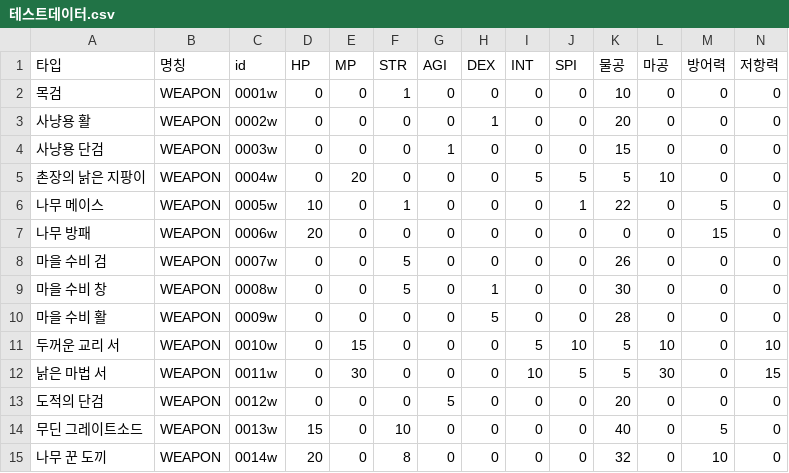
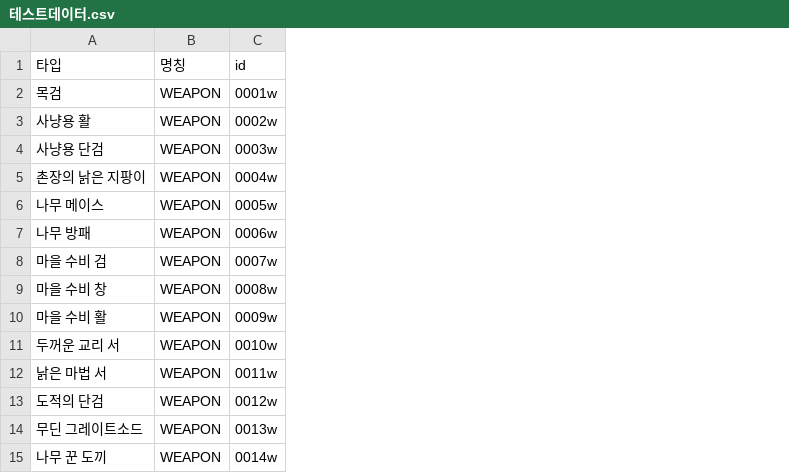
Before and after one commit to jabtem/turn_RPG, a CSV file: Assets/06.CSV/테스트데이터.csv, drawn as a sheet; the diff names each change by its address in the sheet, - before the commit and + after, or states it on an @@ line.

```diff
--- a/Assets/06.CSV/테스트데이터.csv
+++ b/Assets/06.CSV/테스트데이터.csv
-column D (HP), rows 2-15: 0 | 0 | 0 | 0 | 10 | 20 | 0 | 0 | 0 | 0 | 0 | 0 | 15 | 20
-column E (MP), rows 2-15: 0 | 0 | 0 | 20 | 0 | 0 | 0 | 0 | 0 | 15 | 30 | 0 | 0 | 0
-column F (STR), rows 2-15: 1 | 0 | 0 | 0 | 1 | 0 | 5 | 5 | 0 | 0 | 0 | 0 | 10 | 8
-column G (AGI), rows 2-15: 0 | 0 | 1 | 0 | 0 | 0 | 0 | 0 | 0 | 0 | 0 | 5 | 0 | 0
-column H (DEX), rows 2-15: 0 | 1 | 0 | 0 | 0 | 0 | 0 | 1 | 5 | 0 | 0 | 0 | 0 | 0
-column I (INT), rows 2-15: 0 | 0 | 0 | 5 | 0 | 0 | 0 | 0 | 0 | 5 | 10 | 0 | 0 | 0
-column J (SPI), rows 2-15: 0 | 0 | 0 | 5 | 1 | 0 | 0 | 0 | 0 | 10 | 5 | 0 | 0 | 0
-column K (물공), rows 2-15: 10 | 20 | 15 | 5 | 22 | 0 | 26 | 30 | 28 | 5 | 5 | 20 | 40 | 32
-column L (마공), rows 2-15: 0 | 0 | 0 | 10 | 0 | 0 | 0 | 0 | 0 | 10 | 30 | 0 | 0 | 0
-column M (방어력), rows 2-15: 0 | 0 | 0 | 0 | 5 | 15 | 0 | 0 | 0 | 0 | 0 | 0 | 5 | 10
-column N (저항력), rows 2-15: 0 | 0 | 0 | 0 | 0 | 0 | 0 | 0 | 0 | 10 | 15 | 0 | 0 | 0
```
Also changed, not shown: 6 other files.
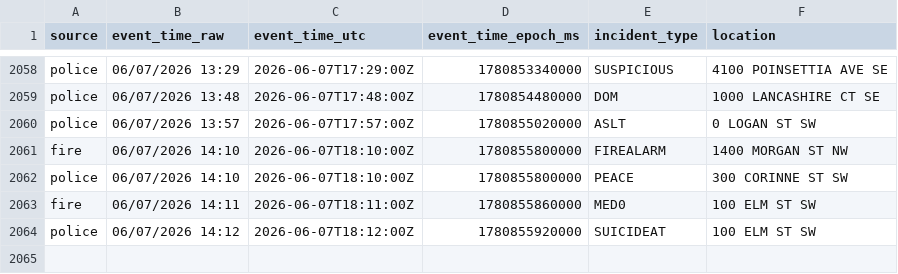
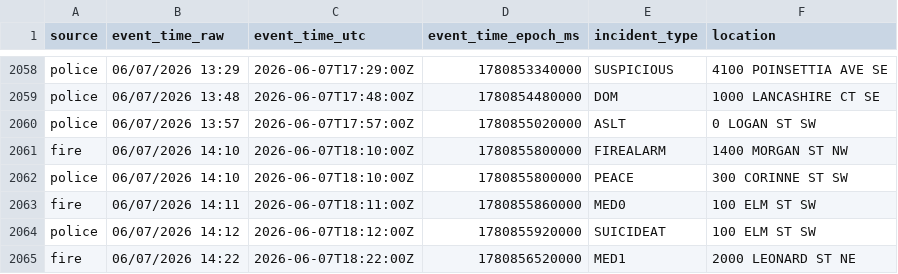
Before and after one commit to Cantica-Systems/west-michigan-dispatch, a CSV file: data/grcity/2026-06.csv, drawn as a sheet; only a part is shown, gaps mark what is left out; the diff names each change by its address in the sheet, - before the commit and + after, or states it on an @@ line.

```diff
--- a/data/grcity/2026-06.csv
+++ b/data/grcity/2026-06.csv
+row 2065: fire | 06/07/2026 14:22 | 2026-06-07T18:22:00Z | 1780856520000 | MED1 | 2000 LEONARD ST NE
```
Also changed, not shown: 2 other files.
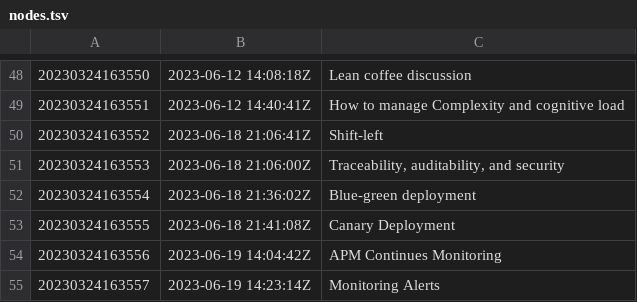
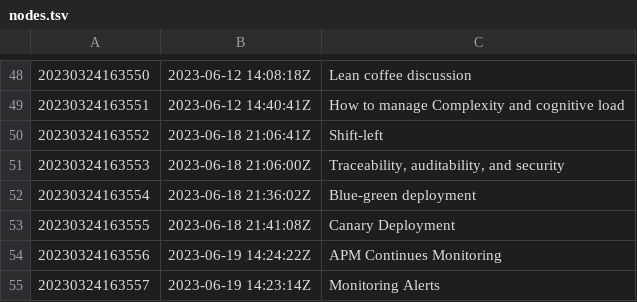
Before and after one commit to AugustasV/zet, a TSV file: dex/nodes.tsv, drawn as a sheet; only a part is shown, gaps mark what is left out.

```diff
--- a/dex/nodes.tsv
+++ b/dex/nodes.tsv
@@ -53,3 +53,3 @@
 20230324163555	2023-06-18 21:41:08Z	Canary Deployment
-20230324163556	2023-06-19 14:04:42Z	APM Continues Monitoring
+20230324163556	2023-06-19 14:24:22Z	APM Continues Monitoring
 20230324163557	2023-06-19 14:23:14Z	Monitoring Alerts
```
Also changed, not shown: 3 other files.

• _WHAT YOU NEED TO DO_:
Every record above must be given again exactly; drop the pictures.

• _PROBLEM SOLUTION_:
Before and after one commit to jabtem/turn_RPG, a CSV file: Assets/06.CSV/테스트데이터.csv, drawn as a sheet; the diff names each change by its address in the sheet, - before the commit and + after, or states it on an @@ line.

```diff
--- a/Assets/06.CSV/테스트데이터.csv
+++ b/Assets/06.CSV/테스트데이터.csv
-column D (HP), rows 2-15: 0 | 0 | 0 | 0 | 10 | 20 | 0 | 0 | 0 | 0 | 0 | 0 | 15 | 20
-column E (MP), rows 2-15: 0 | 0 | 0 | 20 | 0 | 0 | 0 | 0 | 0 | 15 | 30 | 0 | 0 | 0
-column F (STR), rows 2-15: 1 | 0 | 0 | 0 | 1 | 0 | 5 | 5 | 0 | 0 | 0 | 0 | 10 | 8
-column G (AGI), rows 2-15: 0 | 0 | 1 | 0 | 0 | 0 | 0 | 0 | 0 | 0 | 0 | 5 | 0 | 0
-column H (DEX), rows 2-15: 0 | 1 | 0 | 0 | 0 | 0 | 0 | 1 | 5 | 0 | 0 | 0 | 0 | 0
-column I (INT), rows 2-15: 0 | 0 | 0 | 5 | 0 | 0 | 0 | 0 | 0 | 5 | 10 | 0 | 0 | 0
-column J (SPI), rows 2-15: 0 | 0 | 0 | 5 | 1 | 0 | 0 | 0 | 0 | 10 | 5 | 0 | 0 | 0
-column K (물공), rows 2-15: 10 | 20 | 15 | 5 | 22 | 0 | 26 | 30 | 28 | 5 | 5 | 20 | 40 | 32
-column L (마공), rows 2-15: 0 | 0 | 0 | 10 | 0 | 0 | 0 | 0 | 0 | 10 | 30 | 0 | 0 | 0
-column M (방어력), rows 2-15: 0 | 0 | 0 | 0 | 5 | 15 | 0 | 0 | 0 | 0 | 0 | 0 | 5 | 10
-column N (저항력), rows 2-15: 0 | 0 | 0 | 0 | 0 | 0 | 0 | 0 | 0 | 10 | 15 | 0 | 0 | 0
```
Also changed, not shown: 6 other files.
Before and after one commit to Cantica-Systems/west-michigan-dispatch, a CSV file: data/grcity/2026-06.csv, drawn as a sheet; only a part is shown, gaps mark what is left out; the diff names each change by its address in the sheet, - before the commit and + after, or states it on an @@ line.

```diff
--- a/data/grcity/2026-06.csv
+++ b/data/grcity/2026-06.csv
+row 2065: fire | 06/07/2026 14:22 | 2026-06-07T18:22:00Z | 1780856520000 | MED1 | 2000 LEONARD ST NE
```
Also changed, not shown: 2 other files.
Before and after one commit to AugustasV/zet, a TSV file: dex/nodes.tsv, drawn as a sheet; only a part is shown, gaps mark what is left out.

```diff
--- a/dex/nodes.tsv
+++ b/dex/nodes.tsv
@@ -53,3 +53,3 @@
 20230324163555	2023-06-18 21:41:08Z	Canary Deployment
-20230324163556	2023-06-19 14:04:42Z	APM Continues Monitoring
+20230324163556	2023-06-19 14:24:22Z	APM Continues Monitoring
 20230324163557	2023-06-19 14:23:14Z	Monitoring Alerts
```
Also changed, not shown: 3 other files.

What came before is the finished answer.